Exercise requirements:
Find every line in the records below that contains the word "facteur", and copy each such line.

Data for processing:
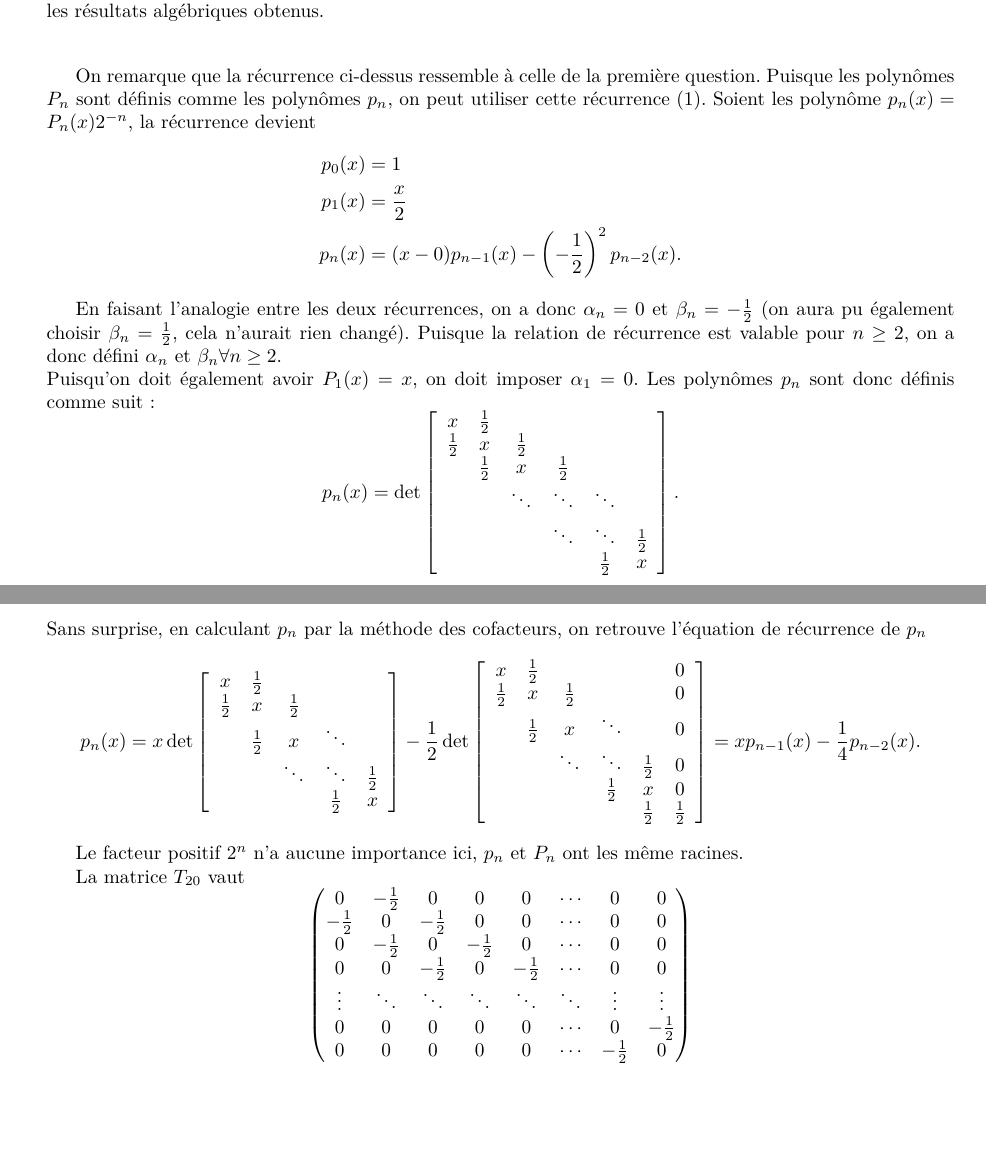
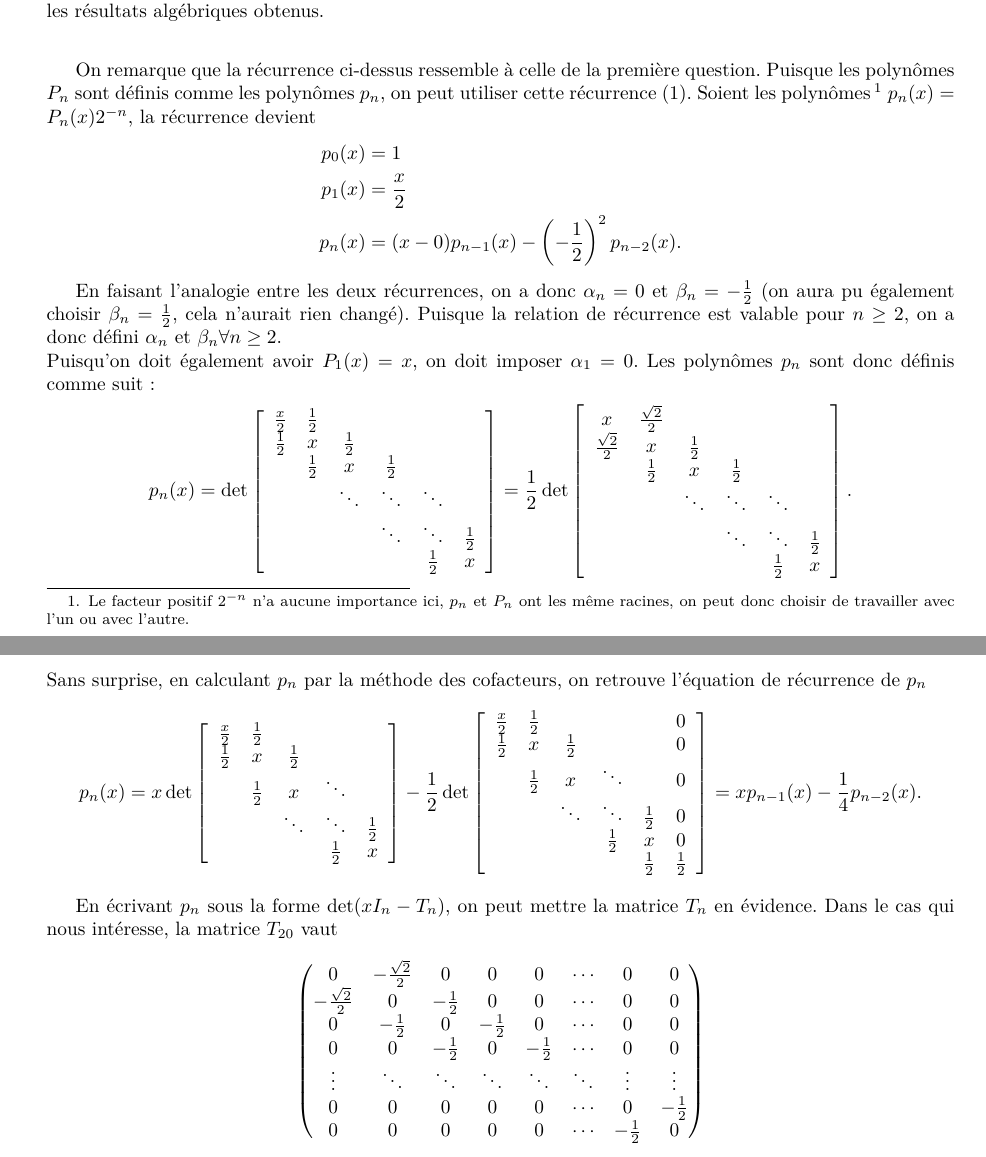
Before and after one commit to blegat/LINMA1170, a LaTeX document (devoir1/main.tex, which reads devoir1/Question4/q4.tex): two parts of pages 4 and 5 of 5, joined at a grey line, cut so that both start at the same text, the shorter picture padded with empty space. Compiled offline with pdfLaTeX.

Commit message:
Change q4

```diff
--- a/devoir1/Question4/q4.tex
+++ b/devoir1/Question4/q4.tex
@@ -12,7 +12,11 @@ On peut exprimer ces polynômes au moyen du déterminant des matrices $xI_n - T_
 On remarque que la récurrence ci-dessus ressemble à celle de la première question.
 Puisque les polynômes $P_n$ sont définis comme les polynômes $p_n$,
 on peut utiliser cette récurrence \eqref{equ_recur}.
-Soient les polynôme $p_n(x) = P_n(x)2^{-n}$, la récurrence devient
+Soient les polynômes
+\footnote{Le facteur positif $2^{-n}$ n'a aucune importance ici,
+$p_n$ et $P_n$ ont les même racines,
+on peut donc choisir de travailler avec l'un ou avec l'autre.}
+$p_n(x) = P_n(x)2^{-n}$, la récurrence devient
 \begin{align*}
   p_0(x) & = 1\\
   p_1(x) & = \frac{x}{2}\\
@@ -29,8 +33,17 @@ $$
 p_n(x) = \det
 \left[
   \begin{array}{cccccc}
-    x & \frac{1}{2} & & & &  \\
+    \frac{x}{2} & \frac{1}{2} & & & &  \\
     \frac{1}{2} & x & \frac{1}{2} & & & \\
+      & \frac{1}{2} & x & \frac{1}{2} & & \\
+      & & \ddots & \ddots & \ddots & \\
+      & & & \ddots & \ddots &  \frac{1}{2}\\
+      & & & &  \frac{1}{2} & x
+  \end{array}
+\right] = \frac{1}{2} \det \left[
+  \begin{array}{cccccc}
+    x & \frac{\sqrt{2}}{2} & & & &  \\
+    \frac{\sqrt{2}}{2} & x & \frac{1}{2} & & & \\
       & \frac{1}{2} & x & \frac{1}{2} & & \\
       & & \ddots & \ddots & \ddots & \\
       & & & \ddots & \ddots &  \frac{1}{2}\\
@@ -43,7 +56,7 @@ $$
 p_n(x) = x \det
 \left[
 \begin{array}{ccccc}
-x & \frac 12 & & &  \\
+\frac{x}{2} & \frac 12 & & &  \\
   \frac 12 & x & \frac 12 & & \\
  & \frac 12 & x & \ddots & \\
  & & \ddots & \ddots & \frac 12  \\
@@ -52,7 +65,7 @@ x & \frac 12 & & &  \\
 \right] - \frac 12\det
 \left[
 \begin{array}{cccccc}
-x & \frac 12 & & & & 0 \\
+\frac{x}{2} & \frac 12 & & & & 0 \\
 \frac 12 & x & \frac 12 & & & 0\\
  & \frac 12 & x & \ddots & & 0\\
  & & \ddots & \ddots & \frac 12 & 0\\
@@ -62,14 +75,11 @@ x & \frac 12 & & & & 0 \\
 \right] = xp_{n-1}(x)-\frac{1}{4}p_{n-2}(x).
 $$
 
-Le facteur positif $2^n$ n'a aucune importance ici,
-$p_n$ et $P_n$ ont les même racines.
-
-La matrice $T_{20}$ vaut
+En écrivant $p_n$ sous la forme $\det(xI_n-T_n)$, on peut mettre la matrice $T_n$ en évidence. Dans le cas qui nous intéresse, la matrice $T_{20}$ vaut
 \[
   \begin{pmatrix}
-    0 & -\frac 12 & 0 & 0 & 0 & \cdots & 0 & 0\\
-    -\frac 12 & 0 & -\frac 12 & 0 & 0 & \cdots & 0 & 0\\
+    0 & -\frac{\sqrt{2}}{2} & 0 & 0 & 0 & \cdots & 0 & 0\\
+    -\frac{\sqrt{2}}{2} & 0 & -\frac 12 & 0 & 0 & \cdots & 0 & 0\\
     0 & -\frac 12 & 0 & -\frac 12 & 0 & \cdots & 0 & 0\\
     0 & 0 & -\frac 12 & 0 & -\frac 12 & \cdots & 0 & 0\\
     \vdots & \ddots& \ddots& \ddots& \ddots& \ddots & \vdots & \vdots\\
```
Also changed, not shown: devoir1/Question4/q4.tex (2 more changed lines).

Your solution:
+\footnote{Le facteur positif $2^{-n}$ n'a aucune importance ici,
-Le facteur positif $2^n$ n'a aucune importance ici,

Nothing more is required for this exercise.